- **WHAT THE TASK ASKS**:
Copy out each line below that has the word "export" in it.

RECORD EXTRACTS Start Marker

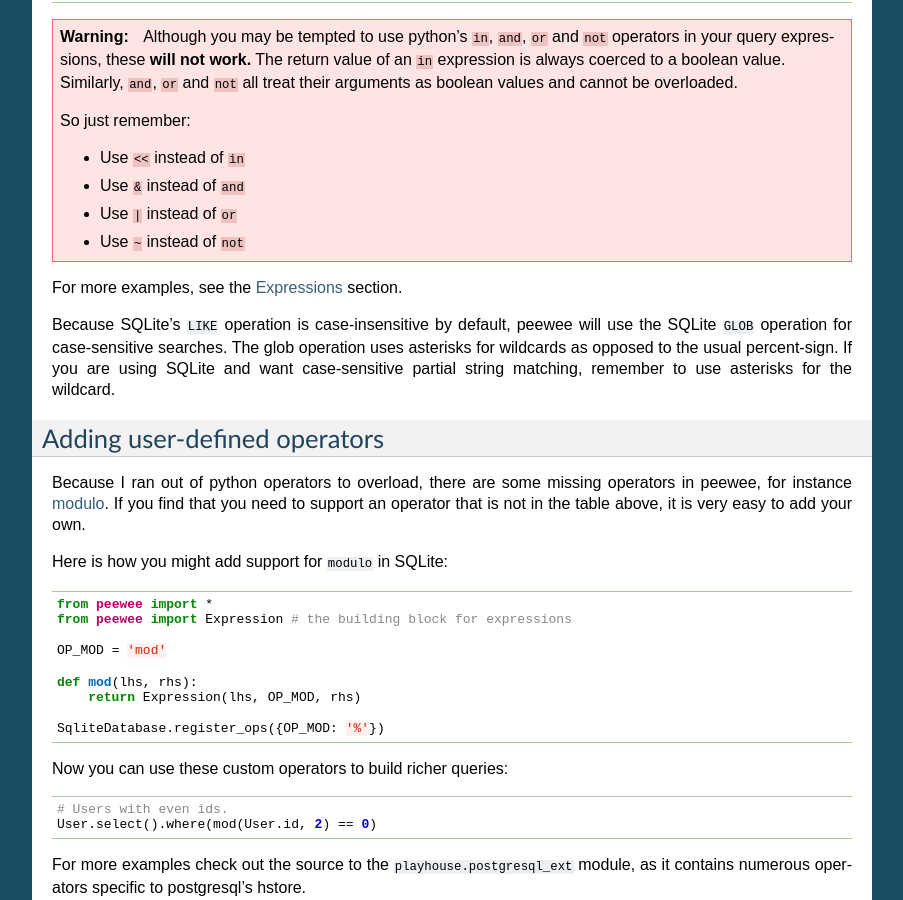
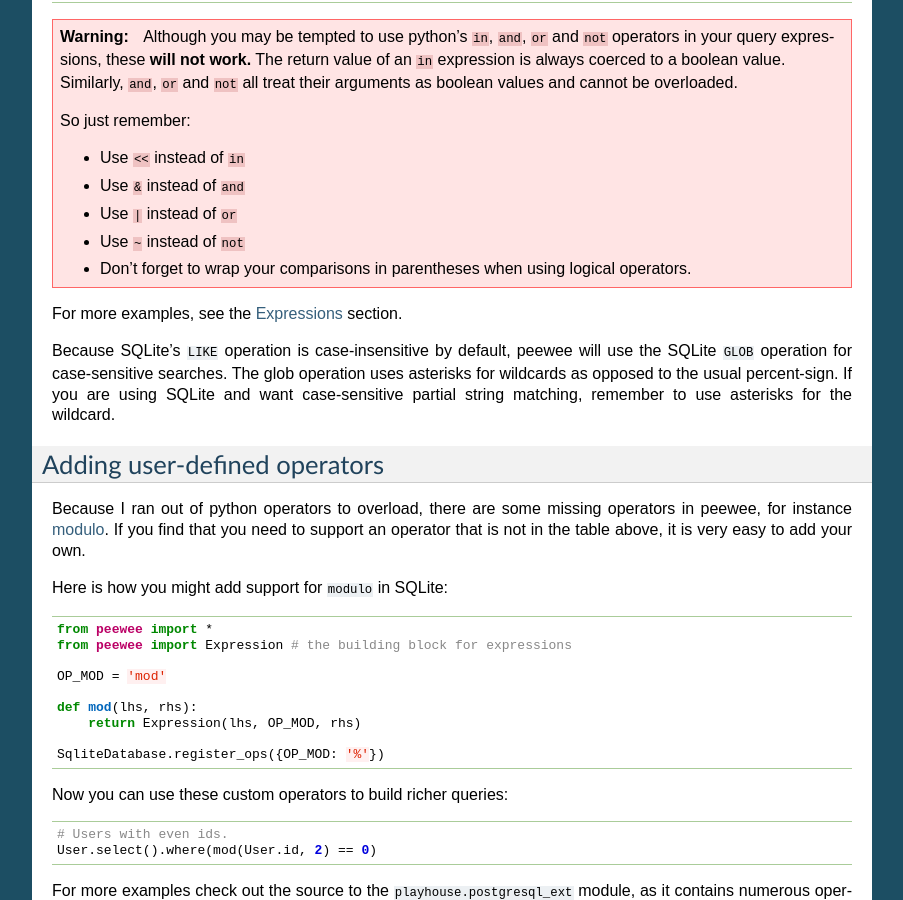
Before and after one commit to coleifer/peewee, a Sphinx documentation site: the page built from docs/peewee/querying.rst, in a window 1280 px wide and 900 px high, scrolled down 13522 px. Shown: the whole window, without its empty margins (198-1101 px from the left). Built offline with Sphinx 7.4.7, drawn with Linux system fonts in a browser that asks for light colours; pages that are not in the unit, such as notebooks, are missing from menus.

Commit message:
Parentheses note.

```diff
--- a/docs/peewee/querying.rst
+++ b/docs/peewee/querying.rst
@@ -827,6 +827,8 @@
     * Use ``&`` instead of ``and``
     * Use ``|`` instead of ``or``
     * Use ``~`` instead of ``not``
+    * Don't forget to wrap your comparisons in parentheses when using logical
+      operators.
 
 For more examples, see the :ref:`expressions` section.
 
```
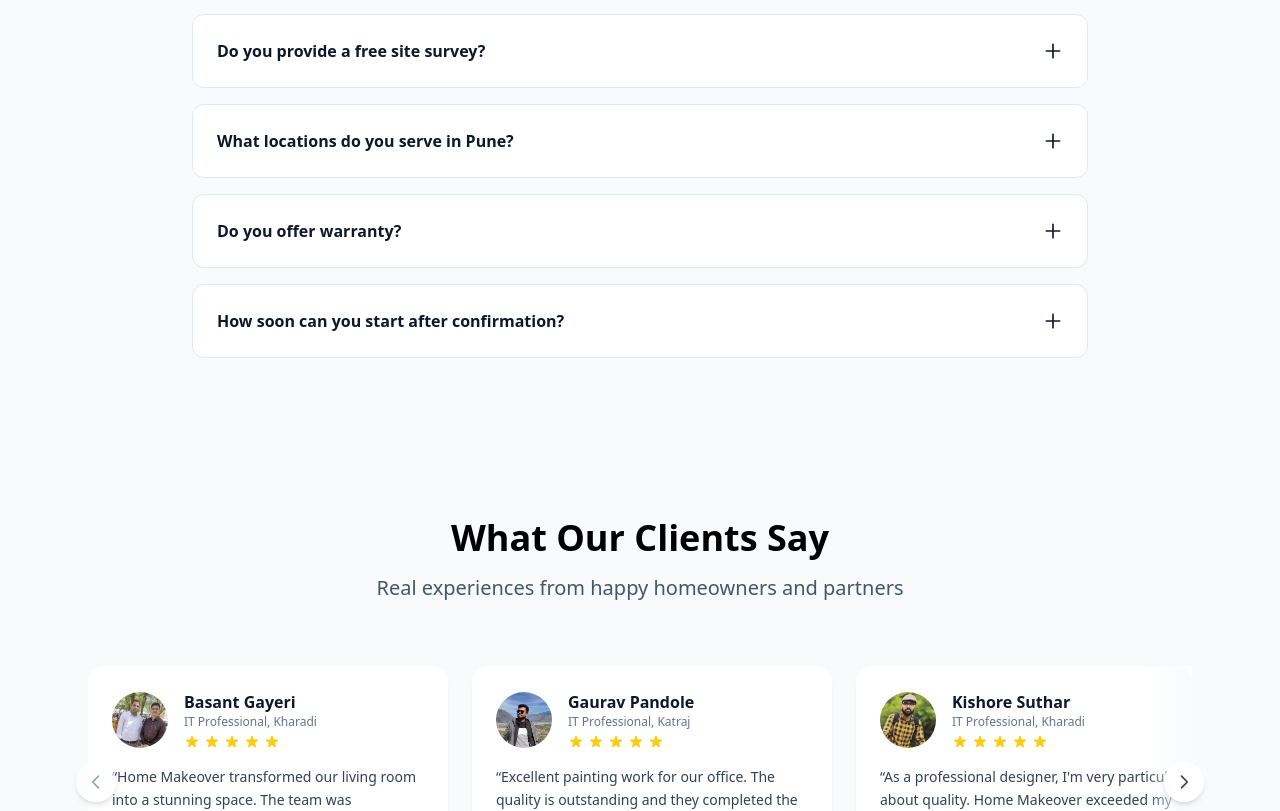
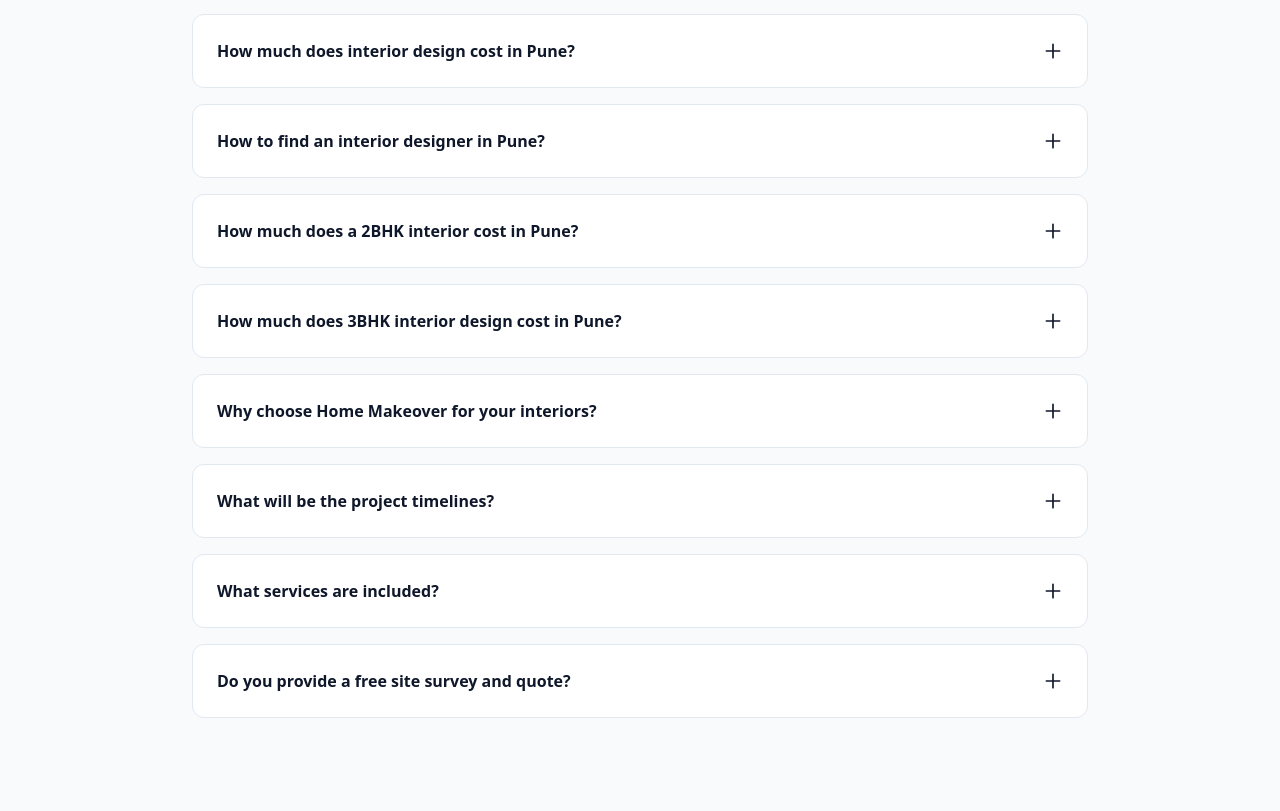
Before and after one commit to rizwan-dev/homemakeover, a Next.js app: page / in a window 1280 px wide. Shown: the part 4740-5551 px from the top of the page. Built offline with nearby package versions, Linux system fonts and the light colour scheme.

Commit message:
Updated service area

```diff
--- a/components/Footer.js
+++ b/components/Footer.js
@@ -147,7 +147,7 @@ export default function Footer() {
             © {new Date().getFullYear()} Home Makeover. All rights reserved.
           </div>
           <div className="flex items-center gap-6 mt-4 md:mt-0">
-            <span className="text-slate-400 text-sm">Serving: Kharadi, Wagholi, Viman Nagar, Kalyani Nagar, Lohegaon, Kesnand</span>
+            <span className="text-slate-400 text-sm">Serving: Kharadi, Wagholi, Viman Nagar, Kalyani Nagar, Magarpatta, Lohegaon, Kesnand</span>
           </div>
         </div>
       </div>
--- a/pages/contact.js
+++ b/pages/contact.js
@@ -238,7 +238,7 @@ export default function Contact() {
                       <div>
                         <h4 className="font-semibold text-slate-900">Service Areas</h4>
                         <p className="text-slate-600">
-                          Kharadi, Wagholi, Viman Nagar, Kalyani Nagar, Lohegaon, Kesnand, Pune
+                          Kharadi, Wagholi, Viman Nagar, Kalyani Nagar, Magarpatta, Lohegaon, Kesnand, Pune
                         </p>
                       </div>
                     </div>
--- a/pages/index.js
+++ b/pages/index.js
@@ -248,34 +248,66 @@ export default function Home({ reviewImages = [], sliderImages = [] }) {
               mainEntity: [
                 {
                   '@type': 'Question',
-                  name: 'Do you provide a free site survey and quote?',
+                  name: 'How much does interior design cost in Pune?',
                   acceptedAnswer: {
                     '@type': 'Answer',
-                    text: 'Yes. We provide a free site survey and a detailed quote with no obligation.'
+                    text: 'Interior design costs in Pune vary by scope, materials and customization. At Home Makeover, we offer transparent, value-driven pricing with popular starter packages like: 2BHK from ₹3.6 Lakhs, 3BHK from ₹4.3 Lakhs, 4BHK from ₹4.9 Lakhs, Living room from ₹1.2 Lakhs, Kitchen from ₹1.4 Lakhs, Bedroom from ₹1.5 Lakhs. Final costs depend on finishes, hardware, and site readiness.'
                   }
                 },
                 {
                   '@type': 'Question',
-                  name: 'How long does a typical interior project take?',
+                  name: 'How to find an interior designer in Pune?',
                   acceptedAnswer: {
                     '@type': 'Answer',
-                    text: 'Timelines vary by scope. Most 2–3 BHK interiors complete in 4–10 weeks.'
+                    text: 'Shortlist Pune-based firms with real local projects, verified reviews, and clear scopes. Explore the Home Makeover portfolio, book a free consultation, and get a tailored proposal with drawings, BOQs and timelines. We provide end-to-end execution from design to installation.'
                   }
                 },
                 {
                   '@type': 'Question',
-                  name: 'Do you offer warranty on painting and waterproofing?',
+                  name: 'How much does a 2BHK interior cost in Pune?',
                   acceptedAnswer: {
                     '@type': 'Answer',
-                    text: 'Yes. Painting up to 2 years, waterproofing as per system warranty.'
+                    text: 'A 2BHK interior typically ranges from ₹4–10 Lakhs based on materials and customization. Home Makeover offers curated 2BHK packages starting around ₹3.6 Lakhs, optimized for quality and timelines.'
                   }
                 },
                 {
                   '@type': 'Question',
-                  name: 'Which areas in Pune do you serve?',
+                  name: 'How much does 3BHK interior design cost in Pune?',
                   acceptedAnswer: {
                     '@type': 'Answer',
-                    text: 'We serve Kharadi, Viman Nagar, Lohegaon, Kalyani Nagar, Wagholi and nearby areas.'
+                    text: 'A 3BHK interior usually ranges from ₹6–15 Lakhs. With Home Makeover, popular 3BHK configurations start near ₹4.3 Lakhs and scale according to finishes (ply, hardware, veneers, appliances) and scope.'
+                  }
+                },
+                {
+                  '@type': 'Question',
+                  name: 'Why choose Home Makeover for your home interiors?',
+                  acceptedAnswer: {
+                    '@type': 'Answer',
+                    text: 'We combine local Pune expertise with design-first thinking, detailed BOQs, and project management. Our modular plus custom solutions, premium hardware, and on-site quality checks ensure durable, elegant interiors—delivered on time.'
+                  }
+                },
+                {
+                  '@type': 'Question',
+                  name: 'What are the timelines for project completion?',
+                  acceptedAnswer: {
+                    '@type': 'Answer',
+                    text: 'For modular scopes we target a 45-day move‑in from site readiness and approvals. Full‑home interiors typically complete in ~90 days. Timelines depend on design approvals, material lead times and site conditions (conditions apply).'
+                  }
+                },
+                {
+                  '@type': 'Question',
+                  name: 'What services are included under home interior design?',
+                  acceptedAnswer: {
+                    '@type': 'Answer',
+                    text: 'End‑to‑end: design, drawings, modular kitchens/wardrobes, custom carpentry, painting, electrical, plumbing, false ceiling/POP, waterproofing, flooring/tiling, delivery and installation. We handle both new homes and renovations.'
+                  }
+                },
+                {
+                  '@type': 'Question',
+                  name: 'Do you provide a free site survey and quote?',
+                  acceptedAnswer: {
+                    '@type': 'Answer',
+                    text: 'Yes. Book a free site survey with Home Makeover and receive a detailed, no‑obligation quote with itemized BOQ.'
                   }
                 }
               ]
@@ -508,39 +540,85 @@ export default function Home({ reviewImages = [], sliderImages = [] }) {
 
             <div className="max-w-4xl mx-auto space-y-4">
               <details className="group bg-white rounded-xl border border-slate-200 p-6">
-                <summary className="flex cursor-pointer list-none items-center justify-between font-semibold text-slate-900">Do you provide a free site survey?
+                <summary className="flex cursor-pointer list-none items-center justify-between font-semibold text-slate-900">How much does interior design cost in Pune?
                   <span className="ml-4 transition-transform group-open:rotate-45">
                     <svg className="w-5 h-5" viewBox="0 0 24 24" fill="none" stroke="currentColor"><path strokeWidth="2" strokeLinecap="round" strokeLinejoin="round" d="M12 4v16M4 12h16"/></svg>
                   </span>
                 </summary>
-                <div className="mt-3 text-slate-600">Yes, we provide a free site survey and a detailed, no-obligation quote.</div>
+                <div className="mt-3 text-slate-600">
+                  Pricing depends on scope, materials and customization. Popular starting points at Home Makeover:
+                  <ul className="list-disc pl-5 mt-2 space-y-1">
+                    <li>2BHK: from ₹3.6 Lakhs</li>
+                    <li>3BHK: from ₹4.3 Lakhs</li>
+                    <li>4BHK: from ₹4.9 Lakhs</li>
+                    <li>Living room: from ₹1.2 Lakhs</li>
+                    <li>Kitchen: from ₹1.4 Lakhs</li>
+                    <li>Bedroom: from ₹1.5 Lakhs</li>
+                  </ul>
+                </div>
               </details>
 
               <details className="group bg-white rounded-xl border border-slate-200 p-6">
-                <summary className="flex cursor-pointer list-none items-center justify-between font-semibold text-slate-900">What locations do you serve in Pune?
+                <summary className="flex cursor-pointer list-none items-center justify-between font-semibold text-slate-900">How to find an interior designer in Pune?
                   <span className="ml-4 transition-transform group-open:rotate-45">
                     <svg className="w-5 h-5" viewBox="0 0 24 24" fill="none" stroke="currentColor"><path strokeWidth="2" strokeLinecap="round" strokeLinejoin="round" d="M12 4v16M4 12h16"/></svg>
                   </span>
                 </summary>
-                <div className="mt-3 text-slate-600">Kharadi, Viman Nagar, Lohegaon, Kalyani Nagar, Wagholi and nearby areas.</div>
+                <div className="mt-3 text-slate-600">Review portfolios, on-site photos, and BOQs; check timelines and warranty. Book a free consultation with Home Makeover for a tailored plan and transparent proposal.</div>
               </details>
 
               <details className="group bg-white rounded-xl border border-slate-200 p-6">
-                <summary className="flex cursor-pointer list-none items-center justify-between font-semibold text-slate-900">Do you offer warranty?
+                <summary className="flex cursor-pointer list-none items-center justify-between font-semibold text-slate-900">How much does a 2BHK interior cost in Pune?
                   <span className="ml-4 transition-transform group-open:rotate-45">
                     <svg className="w-5 h-5" viewBox="0 0 24 24" fill="none" stroke="currentColor"><path strokeWidth="2" strokeLinecap="round" strokeLinejoin="round" d="M12 4v16M4 12h16"/></svg>
                   </span>
                 </summary>
-                <div className="mt-3 text-slate-600">Yes. Painting up to 2 years; waterproofing as per system; workmanship warranty on interiors.</div>
+                <div className="mt-3 text-slate-600">Typically ₹4–10 Lakhs. Home Makeover packages start near ₹3.6 Lakhs and scale with finishes and custom elements.</div>
               </details>
 
               <details className="group bg-white rounded-xl border border-slate-200 p-6">
-                <summary className="flex cursor-pointer list-none items-center justify-between font-semibold text-slate-900">How soon can you start after confirmation?
+                <summary className="flex cursor-pointer list-none items-center justify-between font-semibold text-slate-900">How much does 3BHK interior design cost in Pune?
                   <span className="ml-4 transition-transform group-open:rotate-45">
                     <svg className="w-5 h-5" viewBox="0 0 24 24" fill="none" stroke="currentColor"><path strokeWidth="2" strokeLinecap="round" strokeLinejoin="round" d="M12 4v16M4 12h16"/></svg>
                   </span>
                 </summary>
-                <div className="mt-3 text-slate-600">Usually within 3–7 days depending on scope and material readiness.</div>
+                <div className="mt-3 text-slate-600">Usually ₹6–15 Lakhs. With Home Makeover, popular 3BHK configurations begin around ₹4.3 Lakhs depending on scope and materials.</div>
+              </details>
+
+              <details className="group bg-white rounded-xl border border-slate-200 p-6">
+                <summary className="flex cursor-pointer list-none items-center justify-between font-semibold text-slate-900">Why choose Home Makeover for your interiors?
+                  <span className="ml-4 transition-transform group-open:rotate-45">
+                    <svg className="w-5 h-5" viewBox="0 0 24 24" fill="none" stroke="currentColor"><path strokeWidth="2" strokeLinecap="round" strokeLinejoin="round" d="M12 4v16M4 12h16"/></svg>
+                  </span>
+                </summary>
+                <div className="mt-3 text-slate-600">Pune-based team, design-first approach, premium hardware/finishes, transparent BOQs, on-time handovers and local post-installation support.</div>
+              </details>
+
+              <details className="group bg-white rounded-xl border border-slate-200 p-6">
+                <summary className="flex cursor-pointer list-none items-center justify-between font-semibold text-slate-900">What will be the project timelines?
+                  <span className="ml-4 transition-transform group-open:rotate-45">
+                    <svg className="w-5 h-5" viewBox="0 0 24 24" fill="none" stroke="currentColor"><path strokeWidth="2" strokeLinecap="round" strokeLinejoin="round" d="M12 4v16M4 12h16"/></svg>
+                  </span>
+                </summary>
+                <div className="mt-3 text-slate-600">Modular scopes: ~45‑day move‑in from site readiness and approvals. Full‑home interiors: ~90 days. Timelines vary by approvals, material lead times, and site conditions.</div>
+              </details>
+
+              <details className="group bg-white rounded-xl border border-slate-200 p-6">
+                <summary className="flex cursor-pointer list-none items-center justify-between font-semibold text-slate-900">What services are included?
+                  <span className="ml-4 transition-transform group-open:rotate-45">
+                    <svg className="w-5 h-5" viewBox="0 0 24 24" fill="none" stroke="currentColor"><path strokeWidth="2" strokeLinecap="round" strokeLinejoin="round" d="M12 4v16M4 12h16"/></svg>
+                  </span>
+                </summary>
+                <div className="mt-3 text-slate-600">Design & drawings, modular kitchens/wardrobes, custom carpentry, painting, electrical, plumbing, false ceiling/POP, waterproofing, flooring/tiling, delivery and installation.</div>
+              </details>
+
+              <details className="group bg-white rounded-xl border border-slate-200 p-6">
+                <summary className="flex cursor-pointer list-none items-center justify-between font-semibold text-slate-900">Do you provide a free site survey and quote?
+                  <span className="ml-4 transition-transform group-open:rotate-45">
+                    <svg className="w-5 h-5" viewBox="0 0 24 24" fill="none" stroke="currentColor"><path strokeWidth="2" strokeLinecap="round" strokeLinejoin="round" d="M12 4v16M4 12h16"/></svg>
+                  </span>
+                </summary>
+                <div className="mt-3 text-slate-600">Yes—book a free site survey and receive a detailed, no‑obligation proposal.</div>
               </details>
             </div>
           </div>
```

RECORD EXTRACTS End Marker

- **WRITTEN ANSWER**:
@@ -147,7 +147,7 @@ export default function Footer() {
@@ -238,7 +238,7 @@ export default function Contact() {
@@ -248,34 +248,66 @@ export default function Home({ reviewImages = [], sliderImages = [] }) {
@@ -508,39 +540,85 @@ export default function Home({ reviewImages = [], sliderImages = [] }) {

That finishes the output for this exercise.